WORKING DATA: Begin

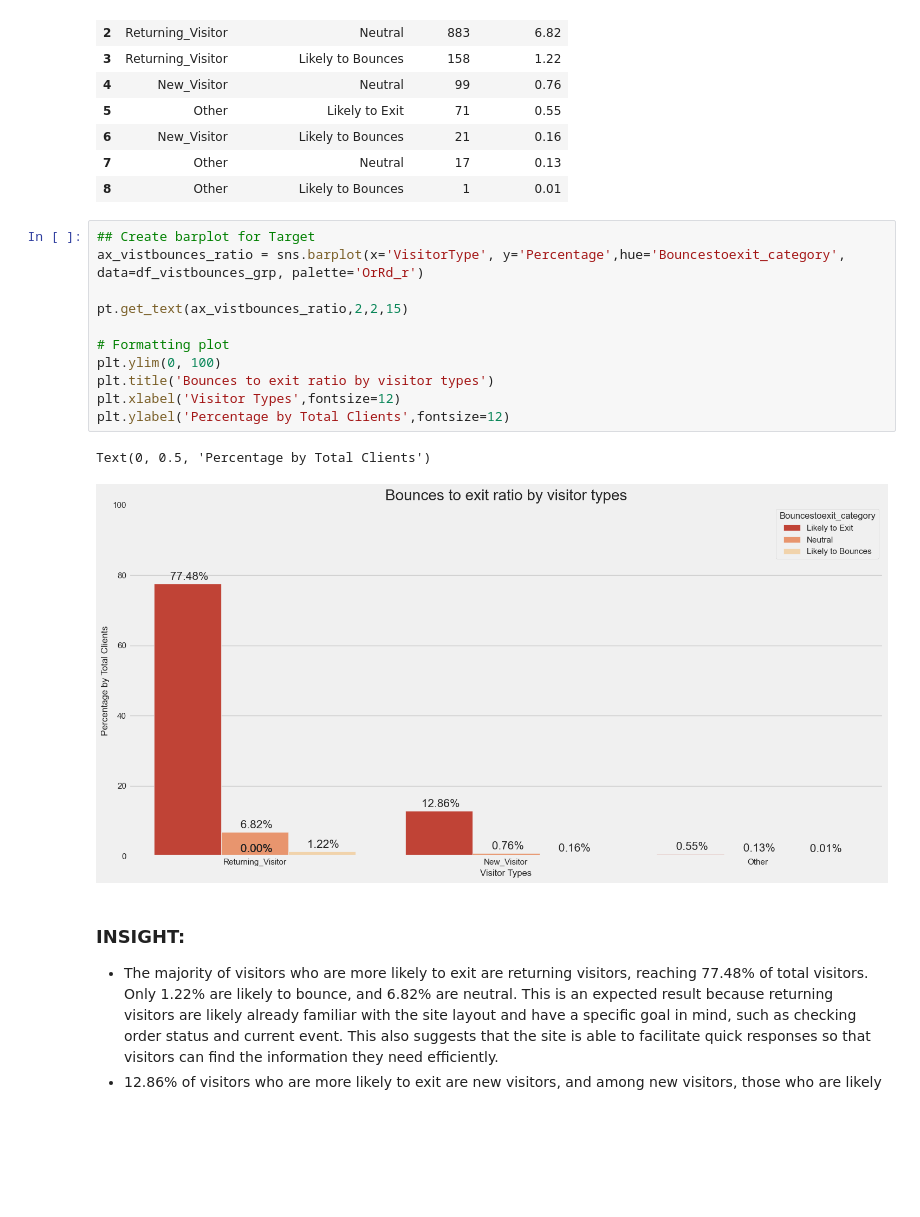
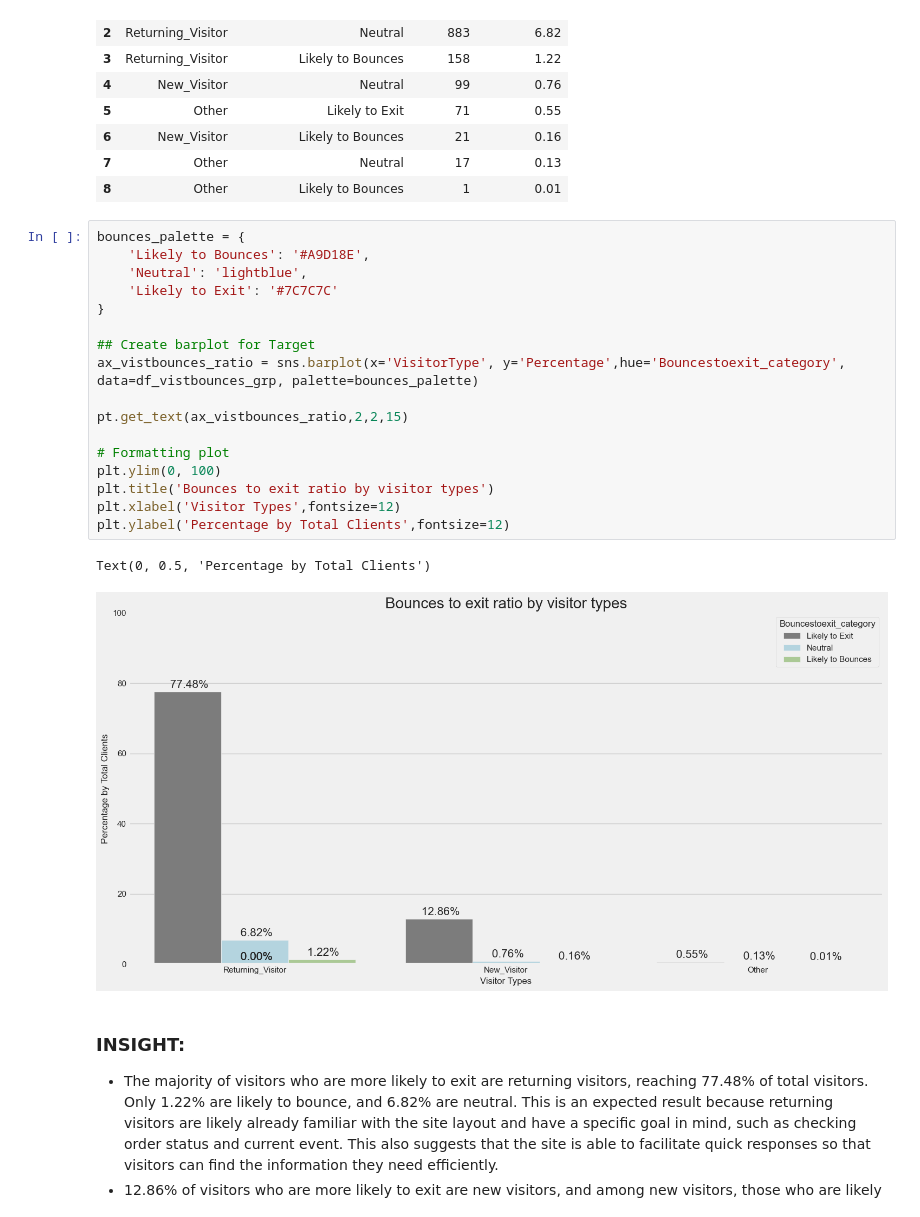
Before and after one commit to UrsaG7/E-commerce-Online-Shopping-Behavior, a Jupyter notebook: ecommerce_shopping_behavior.ipynb, the cells around one changed output. Saved outputs shown, nothing was run; the diff lists cells and outputs as text; blank space fills up the shorter version.

```diff
--- a/ecommerce_shopping_behavior.ipynb
+++ b/ecommerce_shopping_behavior.ipynb
@@ -745,19 +744,25 @@ df_vistbounces_grp
 | 7 | Other | Neutral | 17 | 0.13 |
 | 8 | Other | Likely to Bounces | 1 | 0.01 |
 # %%
+bounces_palette = {
+    'Likely to Bounces': '#A9D18E',
+    'Neutral': 'lightblue',
+    'Likely to Exit': '#7C7C7C'
+}
+
 ## Create barplot for Target
-ax_vistbounces_ratio = sns.barplot(x='VisitorType', y='Percentage',hue='Bouncestoexit_category', data=df_vistbounces_grp, palette='OrRd_r')
+ax_vistbounces_ratio = sns.barplot(x='VisitorType', y='Percentage',hue='Bouncestoexit_category', data=df_vistbounces_grp, palette=bounces_palette)
 
 pt.get_text(ax_vistbounces_ratio,2,2,15)
 
 # Formatting plot
 plt.ylim(0, 100)
 plt.title('Bounces to exit ratio by visitor types')
 plt.xlabel('Visitor Types',fontsize=12)
 plt.ylabel('Percentage by Total Clients',fontsize=12)
 # %% [output]
 Text(0, 0.5, 'Percentage by Total Clients')
-[figure, old version]
+[figure, new version]
 # %% [markdown]
 ### INSIGHT:
 
```
Also changed, not shown: parts of 5 cells of this notebook.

WORKING DATA: End

PROBLEM: Restate the records above word for word. Skip every picture.

YOUR SOLUTION:
Before and after one commit to UrsaG7/E-commerce-Online-Shopping-Behavior, a Jupyter notebook: ecommerce_shopping_behavior.ipynb, the cells around one changed output. Saved outputs shown, nothing was run; the diff lists cells and outputs as text; blank space fills up the shorter version.

```diff
--- a/ecommerce_shopping_behavior.ipynb
+++ b/ecommerce_shopping_behavior.ipynb
@@ -745,19 +744,25 @@ df_vistbounces_grp
 | 7 | Other | Neutral | 17 | 0.13 |
 | 8 | Other | Likely to Bounces | 1 | 0.01 |
 # %%
+bounces_palette = {
+    'Likely to Bounces': '#A9D18E',
+    'Neutral': 'lightblue',
+    'Likely to Exit': '#7C7C7C'
+}
+
 ## Create barplot for Target
-ax_vistbounces_ratio = sns.barplot(x='VisitorType', y='Percentage',hue='Bouncestoexit_category', data=df_vistbounces_grp, palette='OrRd_r')
+ax_vistbounces_ratio = sns.barplot(x='VisitorType', y='Percentage',hue='Bouncestoexit_category', data=df_vistbounces_grp, palette=bounces_palette)
 
 pt.get_text(ax_vistbounces_ratio,2,2,15)
 
 # Formatting plot
 plt.ylim(0, 100)
 plt.title('Bounces to exit ratio by visitor types')
 plt.xlabel('Visitor Types',fontsize=12)
 plt.ylabel('Percentage by Total Clients',fontsize=12)
 # %% [output]
 Text(0, 0.5, 'Percentage by Total Clients')
-[figure, old version]
+[figure, new version]
 # %% [markdown]
 ### INSIGHT:
 
```
Also changed, not shown: parts of 5 cells of this notebook.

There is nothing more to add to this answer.